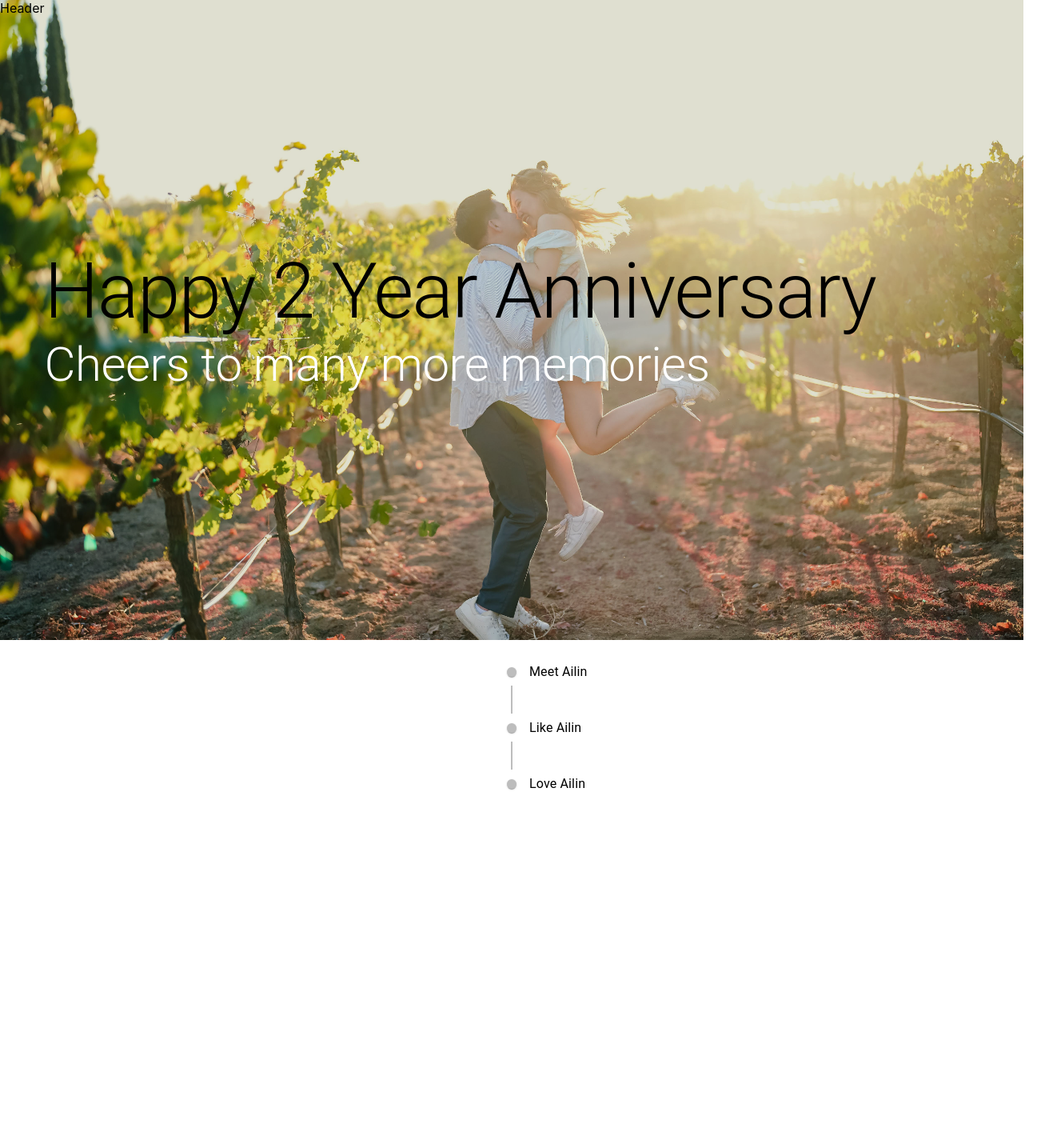
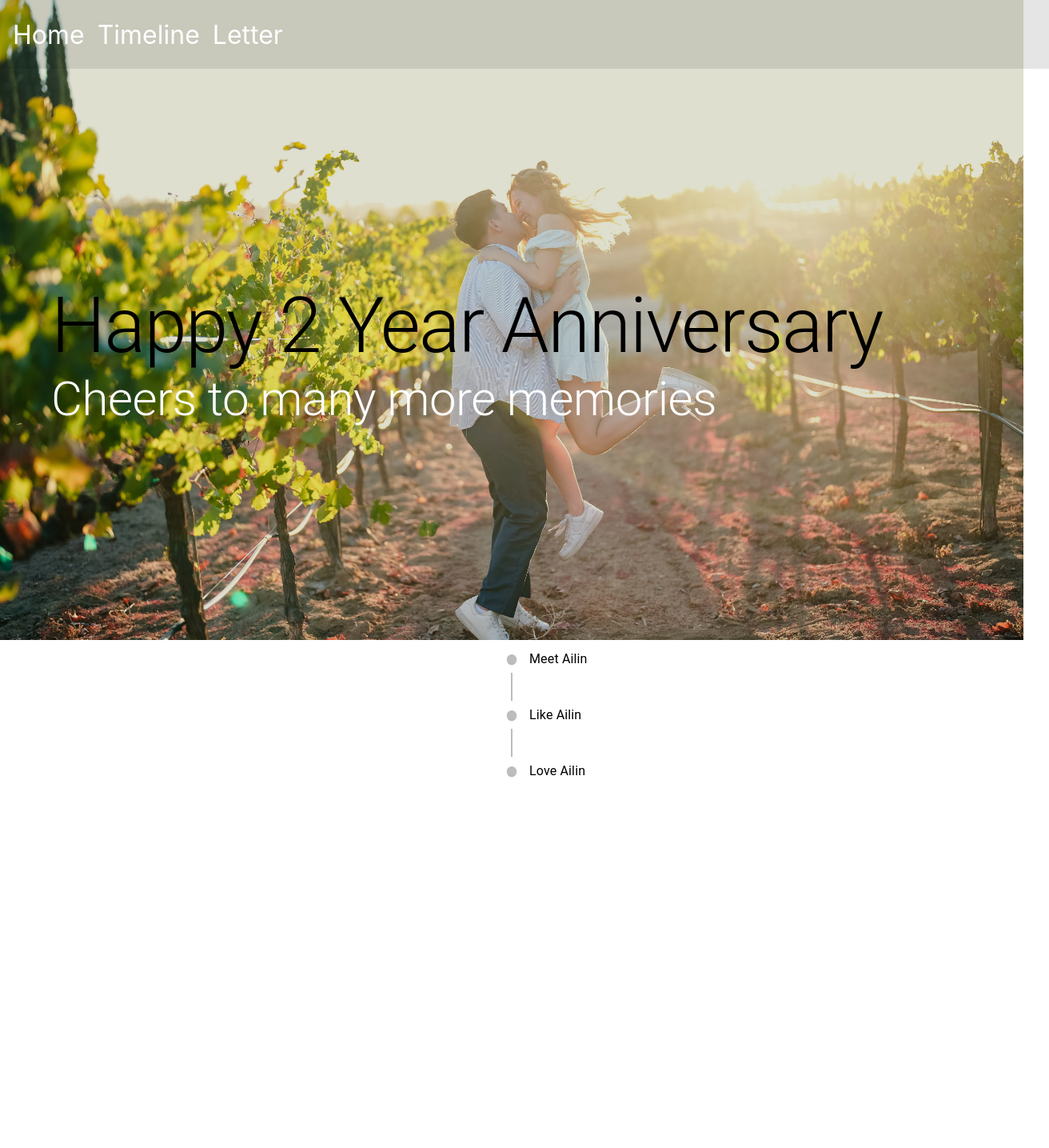
Before and after one commit to ryanluu12345/our-mems-site, a React (Create React App) app in the folder ui/: page / in a window 1280 px wide. Shown: the top 1435 px of the page at 80% size, 1312 px wide, since content can reach past the window. Before the commit the page ends 1054 px from the top, so only its background shows below. Built offline with nearby package versions, Linux system fonts and the light colour scheme.

Commit message:
ui: added all the layout and the header so you can navigate
I created the layout so that you get a mix of our best pictures, a timeline of our relationship, and a heartfelt letter with a background color I think you like -baby blue. Let's see how this turns out ;)

```diff
--- a/ui/src/App.tsx
+++ b/ui/src/App.tsx
@@ -3,6 +3,7 @@ import { Box, Typography } from "@mui/material";
 import "./App.css";
 import Header from "./components/header";
 import BasicTimeline from "./components/timeline";
+import Letter from "./components/letter";
 
 const temeculaBackground = "/20220930-Temecula-0190.jpg";
 
@@ -10,9 +11,11 @@ function App() {
   // TODO: play around with tint color.
   return (
     <Box className="App">
+      <div id="home"></div>
       <Box
         sx={{
           display: "flex",
+          flexDirection: "column",
           backgroundImage: `url(${temeculaBackground})`,
           backgroundRepeat: "no-repeat",
           backgroundSize: "cover",
@@ -24,22 +27,22 @@ function App() {
         <Header />
         <Box
           sx={{
-            alignSelf: "center",
+            flex: 1,
+            display: "flex",
+            flexDirection: "column",
+            justifyContent: "center",
+            alignSelf: "flex-start",
+            paddingLeft: 8,
           }}
         >
           <Typography variant="h1">Happy 2 Year Anniversary</Typography>
-          <Typography
-            color={"white"}
-            variant="h2"
-            sx={{
-              alignSelf: "center",
-            }}
-          >
+          <Typography color={"white"} variant="h2">
             Cheers to many more memories
           </Typography>
         </Box>
       </Box>
       <BasicTimeline />
+      <Letter />
     </Box>
   );
 }
--- a/ui/src/components/header.tsx
+++ b/ui/src/components/header.tsx
@@ -1,5 +1,51 @@
-import { Box } from "@mui/material";
+import { Box, Link } from "@mui/material";
 
 export default function Header() {
-  return <Box>Header</Box>;
+  return (
+    <div>
+      <Box
+        sx={{
+          display: "flex",
+          flexDirection: "row",
+          alignSelf: "stretch",
+          alignItems: "center",
+          height: "70px",
+          width: "100%",
+          gap: 2,
+          px: 2,
+          py: 1,
+          backgroundColor: "rgba(0,0,0,0.1)",
+          borderBottomStyle: "none",
+        }}
+      >
+        <Link
+          color={"white"}
+          fontSize={32}
+          fontWeight={400}
+          href="#home"
+          underline="none"
+        >
+          Home
+        </Link>
+        <Link
+          color={"white"}
+          fontSize={32}
+          fontWeight={400}
+          href="#timeline"
+          underline="none"
+        >
+          Timeline
+        </Link>
+        <Link
+          color={"white"}
+          fontSize={32}
+          fontWeight={400}
+          href="#letter"
+          underline="none"
+        >
+          Letter
+        </Link>
+      </Box>
+    </div>
+  );
 }
--- /dev/null
+++ b/ui/src/components/letter.tsx
@@ -0,0 +1,17 @@
+import { Box } from "@mui/material";
+
+export default function Letter() {
+  return (
+    <div id="letter">
+      <Box
+        sx={{
+          backgroundColor: "#bde0fe",
+          height: "100vh",
+          padding: 0,
+        }}
+      >
+        Letter
+      </Box>
+    </div>
+  );
+}
--- a/ui/src/components/timeline.tsx
+++ b/ui/src/components/timeline.tsx
@@ -4,9 +4,12 @@ import TimelineSeparator from "@mui/lab/TimelineSeparator";
 import TimelineConnector from "@mui/lab/TimelineConnector";
 import TimelineContent from "@mui/lab/TimelineContent";
 import TimelineDot from "@mui/lab/TimelineDot";
+import { Box } from "@mui/material";
 
 export default function BasicTimeline() {
   return (
+    <div id="timeline">
+      <Box sx={{ height: "100vh", backgroundColor: "#fff", margin: 0 }}>
         <Timeline>
           <TimelineItem>
             <TimelineSeparator>
@@ -29,5 +32,7 @@ export default function BasicTimeline() {
             <TimelineContent>Love Ailin</TimelineContent>
           </TimelineItem>
         </Timeline>
+      </Box>
+    </div>
   );
 }
--- a/ui/src/index.css
+++ b/ui/src/index.css
@@ -1,3 +1,8 @@
+* {
+  margin: 0;
+  padding: 0;
+}
+
 body {
   margin: 0;
   font-family: -apple-system, BlinkMacSystemFont, 'Segoe UI', 'Roboto', 'Oxygen',
@@ -5,6 +10,7 @@ body {
     sans-serif;
   -webkit-font-smoothing: antialiased;
   -moz-osx-font-smoothing: grayscale;
+  padding: 0;
 }
 
 code {
```
Lines whose indentation alone changed are shown as unchanged.
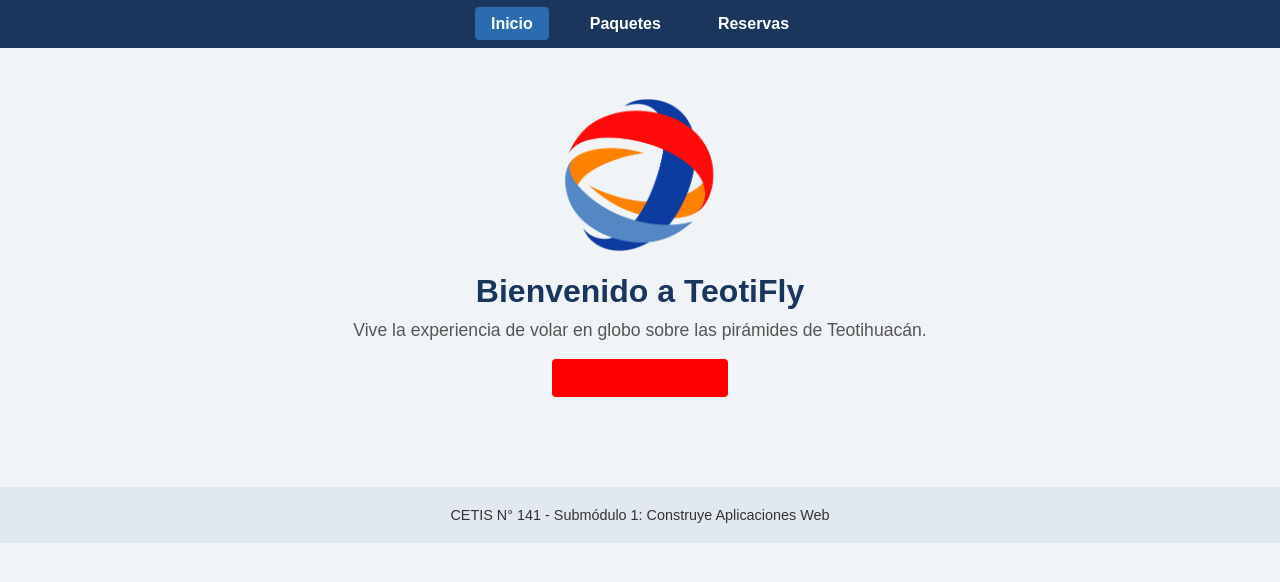
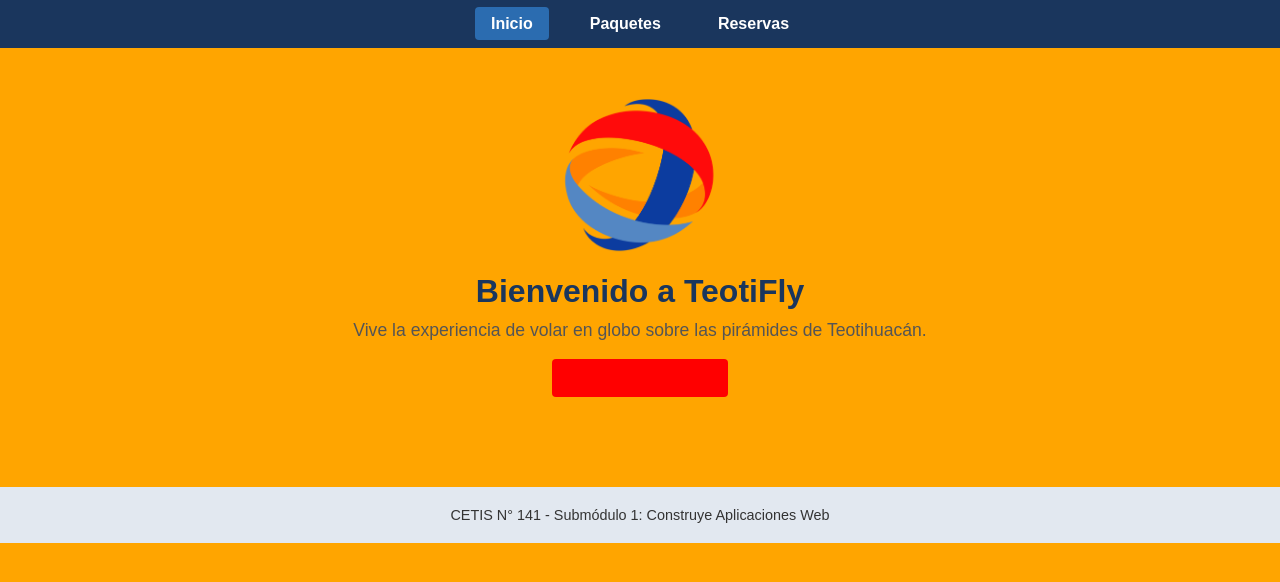
Before and after one commit to rosaseder281-design/Teolifly, a plain HTML site: page index.html in a window 1280 px wide. Drawn offline with Linux system fonts and the light colour scheme.

Commit message:
Update styles.css

```diff
--- a/assets/css/styles.css
+++ b/assets/css/styles.css
@@ -6,7 +6,7 @@ box-sizing: border-box;
 font-family: Arial, sans-serif;
 }
 body {
-background-color: #f0f4f7;
+background-color: #FFA500;
 color: #333;
 }
 /* --- BARRA DE NAVEGACIÓN SIMPLE (<nav>) --- */
```
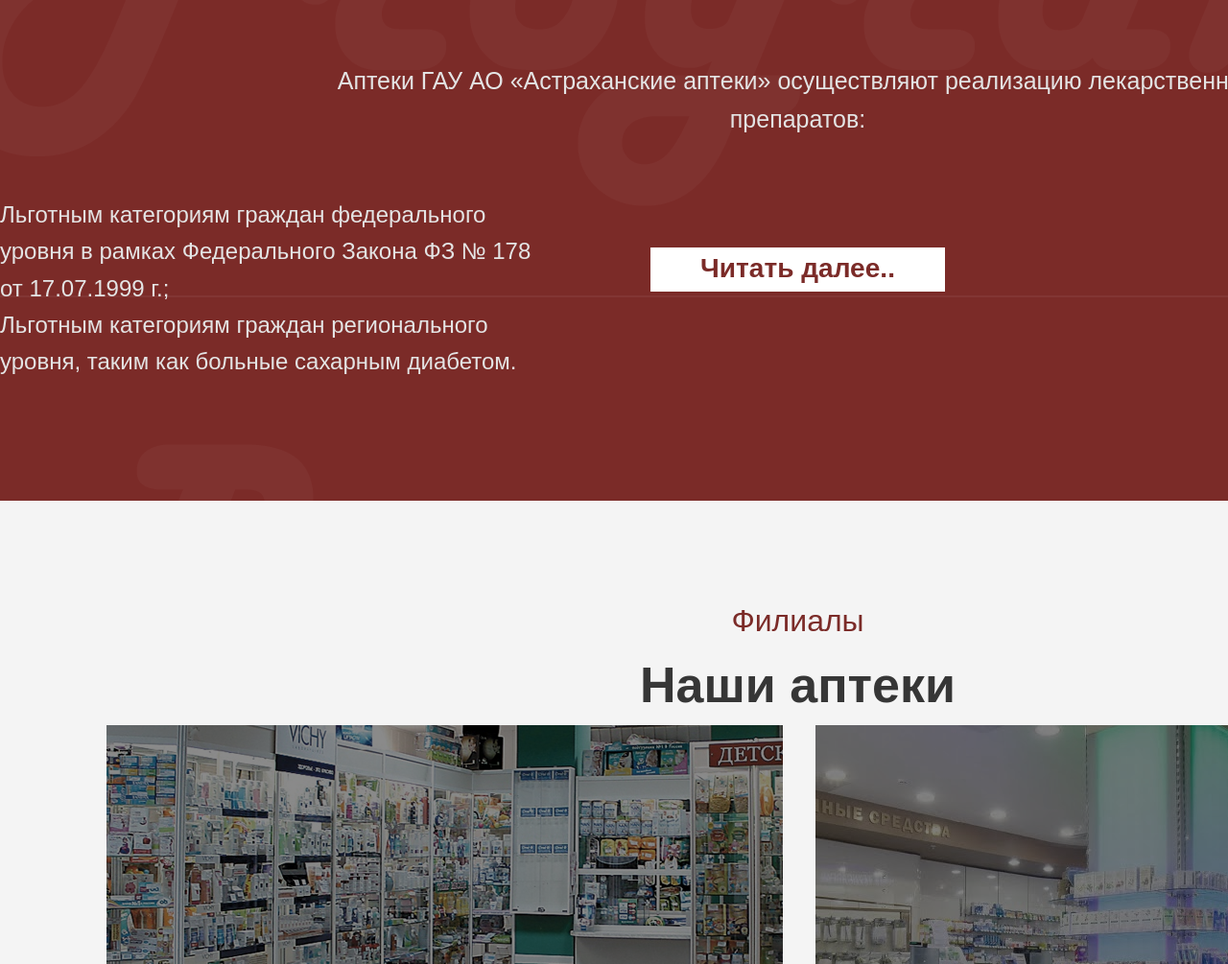
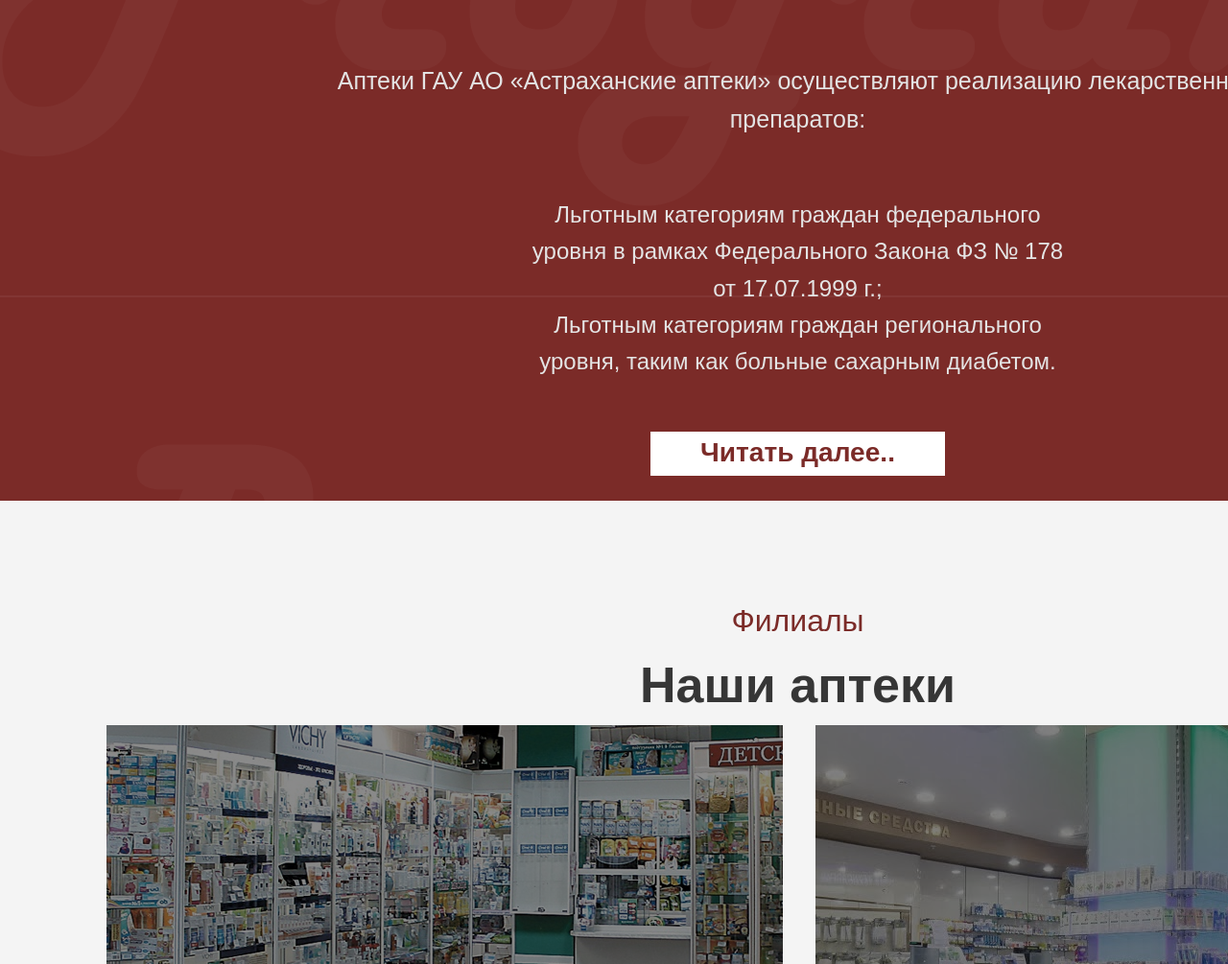
Before and after one commit to b13d/b13d.github.io, a plain HTML site: page index.html in a window 1280 px wide. Shown: the part 3146-4151 px from the top of the page at 96% size. Drawn offline with Linux system fonts and the light colour scheme.

Commit message:
Update style.css

```diff
--- a/css/style.css
+++ b/css/style.css
@@ -425,8 +425,9 @@ li {
 }
 
 .ProgrammsText-3 {
-	width: 575px;
-	float:left;
+    text-align: center;
+    width: 575px;
+    margin: 0 auto;
 }
 
 .ProgrammsText-4 {
```
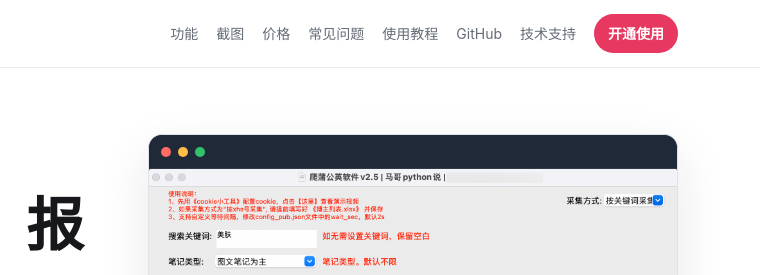
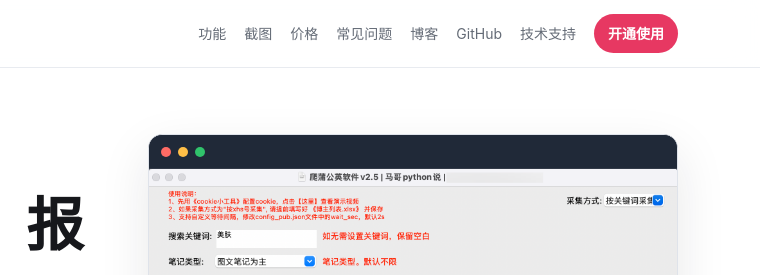
Before and after one commit to mashukui/pgy_spider, a plain HTML site: page docs/index.html in a window 1280 px wide. Shown: the top 275 px of the page, 520-1280 px from the left. Drawn offline with Linux system fonts and the light colour scheme.

Commit message:
Rename navigation label to Blog

```diff
--- a/docs/index.html
+++ b/docs/index.html
@@ -776,7 +776,7 @@ var _hmt = _hmt || [];
         <a href="#showcase">截图</a>
         <a href="#pricing">价格</a>
         <a href="#faq">常见问题</a>
-        <a href="https://mashukui.github.io/blog/posts/pgy-influencers.html" target="_blank" rel="noopener"><span data-zh="使用教程" data-en="Tutorial">使用教程</span></a>
+        <a href="https://mashukui.github.io/blog/posts/pgy-influencers.html" target="_blank" rel="noopener"><span data-zh="博客" data-en="Blog">博客</span></a>
         <a href="https://github.com/mashukui/pgy_spider" target="_blank" rel="noopener">GitHub</a>
         <div class="support-menu">
           <button class="support-trigger" type="button" aria-label="显示技术支持公众号" aria-controls="support-popover" aria-expanded="false"><span data-zh="技术支持" data-en="Support">技术支持</span></button>
```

- **What to do**:
Only lines holding the word "html" are wanted; copy each one from the listing.

- **Solution to this problem**:
Before and after one commit to rosaseder281-design/Teolifly, a plain HTML site: page index.html in a window 1280 px wide. Drawn offline with Linux system fonts and the light colour scheme.
Before and after one commit to b13d/b13d.github.io, a plain HTML site: page index.html in a window 1280 px wide. Shown: the part 3146-4151 px from the top of the page at 96% size. Drawn offline with Linux system fonts and the light colour scheme.
Before and after one commit to mashukui/pgy_spider, a plain HTML site: page docs/index.html in a window 1280 px wide. Shown: the top 275 px of the page, 520-1280 px from the left. Drawn offline with Linux system fonts and the light colour scheme.
--- a/docs/index.html
+++ b/docs/index.html
-        <a href="https://mashukui.github.io/blog/posts/pgy-influencers.html" target="_blank" rel="noopener"><span data-zh="使用教程" data-en="Tutorial">使用教程</span></a>
+        <a href="https://mashukui.github.io/blog/posts/pgy-influencers.html" target="_blank" rel="noopener"><span data-zh="博客" data-en="Blog">博客</span></a>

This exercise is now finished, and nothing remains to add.